And look how my wooden crates (which hold frequently used tools and supplies) can be tucked underneath; sheltered and dry and easy to access, and freeing up lots of room in my storage closet.

In my Roundtable post I talked about imagining the space in three dimensions, mentally carving out the paths you need to use it effectively. On my balcony the curved swathe between the sliding door and my storage closet needs to be kept clear, but everything else is fair game (and remember, not just at ground level). I used tall specimens in the corner pots, and elevated other plants on upturned pots, small tables, even my coffee-tuffet.

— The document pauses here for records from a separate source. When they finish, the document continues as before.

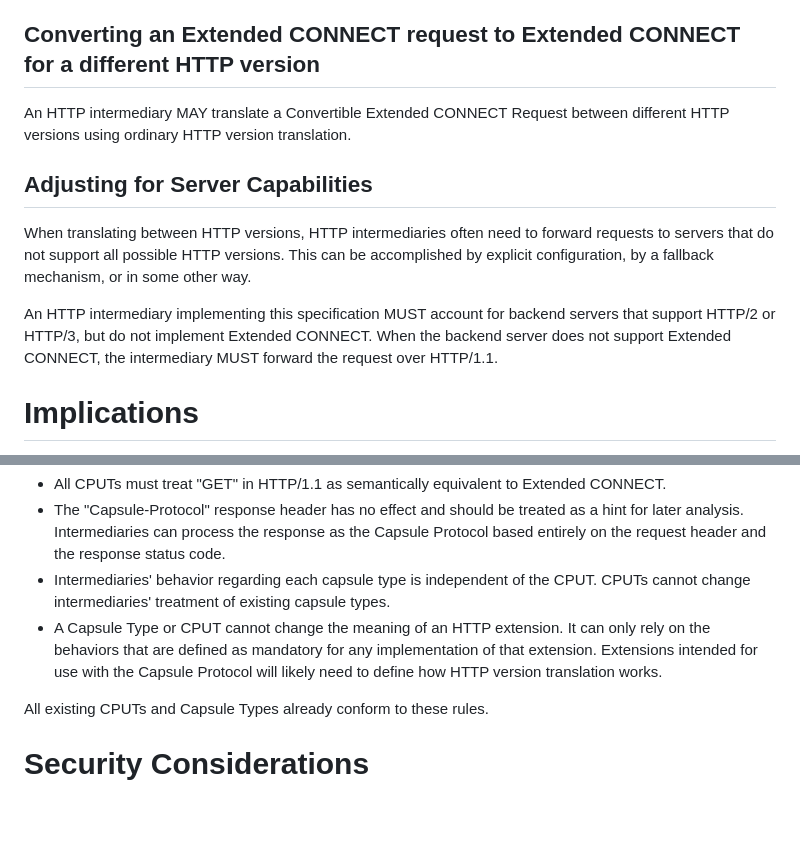
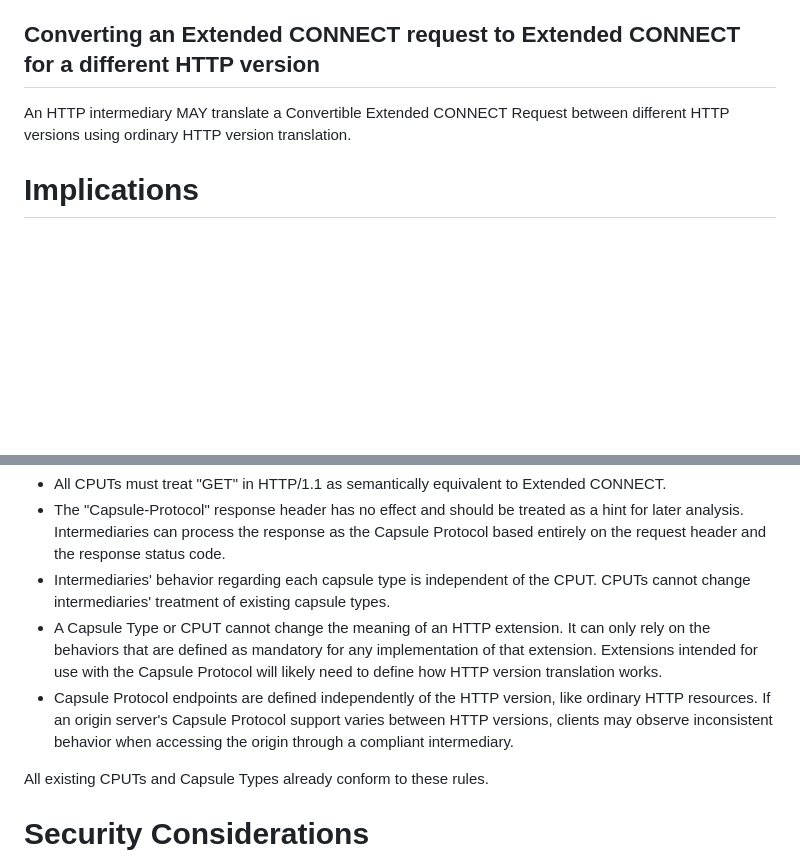
Before and after one commit to bemasc/capsule-conversion, a Markdown page: draft-kb-capsule-conversion.md, 2 parts joined by grey strips. Drawn GitHub-style; blank space fills up the shorter version.

Commit message:
Move discussion of partially broken origins to the Implications
Alternative to #2, #3

```diff
--- a/draft-kb-capsule-conversion.md
+++ b/draft-kb-capsule-conversion.md
@@ -113,12 +113,6 @@ If the intermediary receives a correctly formed "101 (Switching Protocols)" resp
 
 An HTTP intermediary MAY translate a Convertible Extended CONNECT Request between different HTTP versions using ordinary HTTP version translation.
 
-## Adjusting for Server Capabilities
-
-When translating between HTTP versions, HTTP intermediaries often need to forward requests to servers that do not support all possible HTTP versions.  This can be accomplished by explicit configuration, by a fallback mechanism, or in some other way.
-
-An HTTP intermediary implementing this specification MUST account for backend servers that support HTTP/2 or HTTP/3, but do not implement Extended CONNECT.  When the backend server does not support Extended CONNECT, the intermediary MUST forward the request over HTTP/1.1.
-
 # Implications
 
 Translation of unrecognized CPUTs across HTTP versions carries some implications for future specifications related to the Capsule Protocol:
@@ -127,6 +121,7 @@ Translation of unrecognized CPUTs across HTTP versions carries some implications
 * The "Capsule-Protocol" response header has no effect and should be treated as a hint for later analysis.  Intermediaries can process the response as the Capsule Protocol based entirely on the request header and the response status code.
 * Intermediaries' behavior regarding each capsule type is independent of the CPUT.  CPUTs cannot change intermediaries' treatment of existing capsule types.
 * A Capsule Type or CPUT cannot change the meaning of an HTTP extension.  It can only rely on the behaviors that are defined as mandatory for any implementation of that extension.  Extensions intended for use with the Capsule Protocol will likely need to define how HTTP version translation works.
+* Capsule Protocol endpoints are defined independently of the HTTP version, like ordinary HTTP resources.  If an origin server's Capsule Protocol support varies between HTTP versions, clients may observe inconsistent behavior when accessing the origin through a compliant intermediary.
 
 All existing CPUTs and Capsule Types already conform to these rules.
 
```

Long streamers of ivy, which had been growing for years in some of the larger pots, are being trained all over the railing and will add their own lacy green layer of privacy as they fill in. A strand of white lights around the railing can be lit on festive occasions.

Traffic area nice and clear, and the rest of the available space is layering up nicely. I'm not a fan of hanging plants (keeping the ones on the ground happy is challenging enough) but wind chimes, bird houses and feeders, lanterns etc. can add a lot of interest, especially if you have sturdy overhead beams to work with.

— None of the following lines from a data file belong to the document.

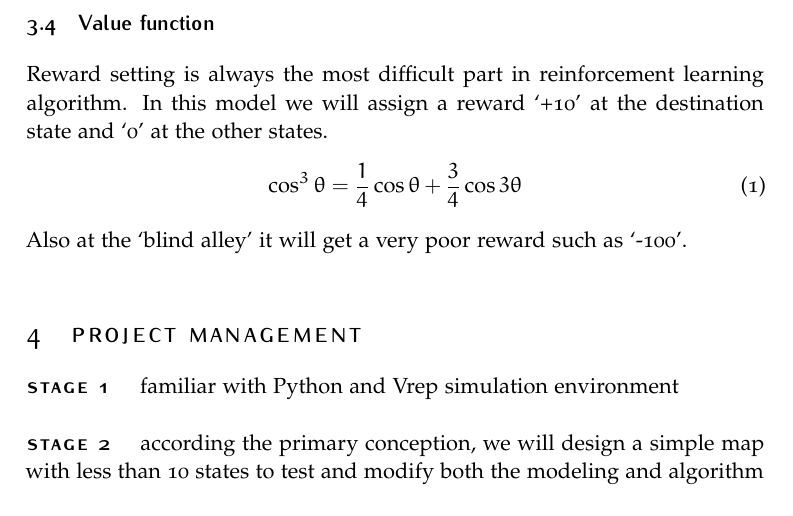
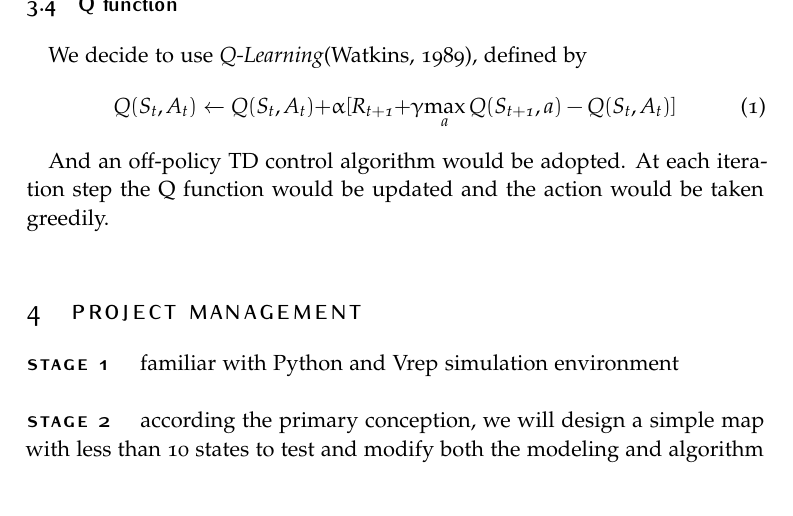
Before and after one commit to TianmingQiu/ReinforcementLearning_Epuck, a LaTeX document (ARL_Report_E3/ARL_Report_E3.tex): part of page 3 of 3, cut so that both start at the same text. Compiled offline with pdfLaTeX.

Commit message:
report update about q function

```diff
--- a/ARL_Report_E3/ARL_Report_E3.tex
+++ b/ARL_Report_E3/ARL_Report_E3.tex
@@ -143,15 +143,18 @@ Reward setting is always the most difficult part in reinforcement learning algor
 In this model we will assign a reward ‘+10’ at the destination state and ‘0’ at the other states.
 Also at the ‘blind alley’ it will get a very poor reward such as ‘-100’.
 
+
+
 %-----------------------------------
-\subsection{Value function}
-Reward setting is always the most difficult part in reinforcement learning algorithm.
-In this model we will assign a reward ‘+10’ at the destination state and ‘0’ at the other states.
+\subsection{Q function}
+\quad
+We decide to use \textsl{Q-Learning}(Watkins, 1989), defined by
 \begin{equation}
-\cos^3 \theta =\frac{1}{4}\cos\theta+\frac{3}{4}\cos 3\theta
-\label{eq:refname2}
+\mathit{Q(S_t,A_t)\xleftarrow{}  Q(S_t,A_t)+ }\alpha \mathit{[ R_{t+1} + }\gamma \mathit{\max \limits_{a}Q(S_{t+1},a)-Q(S_t,A_t)]}
 \end{equation}
-Also at the ‘blind alley’ it will get a very poor reward such as ‘-100’.
+\quad And an off-policy TD control algorithm would be adopted.
+At each iteration step the Q function would be updated and the action would be taken greedily.
+
 
 
 %----------------------------------------------------------------------------------------
```
Also changed, not shown: ARL_Report_E3/ARL_Report_E3.pdf, 4 other files.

I didn't discuss using storage space efficiently in my GDRT post (probably because at the time I had a two-car garage) but that was a huge consideration for this space, as I have many tools and supplies and one very small closet in which to store them. My two wooden crates under the loveseat helped a lot, and using one of my old garage shelves gave this small space structure. Another shelf mounted inside the door holds mason jars full of frequently used things, and silverware trays organize all the other odd bits from my garage and junk drawers. There's room for everything, with space left over. Nice...

It was so comforting to be able to create a new garden space using some old friends, some of which I have had for years. And it was also gratifying to put my own design principles to the test and find them solid.

Happy New Year!


  1. Very impressive design! And what a generous balcony size, I am so used to seeing those where you can fit a bbq and that is all. Also I think you've given me my fav words of the day "coffee-tuffet" did you just coin that phrase?

  2. Your patio looks so cozy and inviting. How awesome that it is completely sheltered. It's like having your own mini veranda.

  3. You are one smart lady!!!! Very nice indeed!!!

  4. I have been visiting your blog and enjoying what you post.
    I am giving you a blogger award today.
    I have two blogs
    This is my garden one
    This is my craft/art one

    I look forward to keeping up with what you are doing.
    Time to Create

  5. Hehehe, Loree, I guess I did. That's exactly what it is, you know...glad you liked it!

    Kat, I love a sheltered spot; will appreciate the shade in summer as well (but the winter sun is critical!)

    Thanks, Deb! Come visit sometime...

    Julie, thanks so much, glad you've enjoyed my posts (they've been a little scarce lately!)

  6. Very inspiring. I'll help spread the word.

  7. Laura I need to stop by for a visit it has been too long!! I gave you a little award on my blog today. You are the reason I started blogging. You have always been an inspiration to me. Thank you and Congratulations!!

  8. Pretty and inspiring!

  9. Happy New Year Laura! What a perfect example of how embracing constraints can result in a great design. I'm so impressed!

  10. I have always been very inspired by your designs, and this is no exception. Thanks for showing us what is possible with a small space.

  11. What a cozy, tucked-away garden you've made. I'd say this small space really energized you -- maybe you've found a specialty?

  12. Dear Laura, it is so wonderful to read your new adventures... you make down sizing sound inviting. The idea of getting rid of so much stuff is very appealing. I love how you include us in your journey. You've created a new beautiful sanctuary with your smaller space.

    All the best to you my friend in 2011. Looking forward to another get together. Judy

  13. Really nice use of the space--inspiration for those moving from big houses to smaller apartments or just plain 'ol city folks with limited space.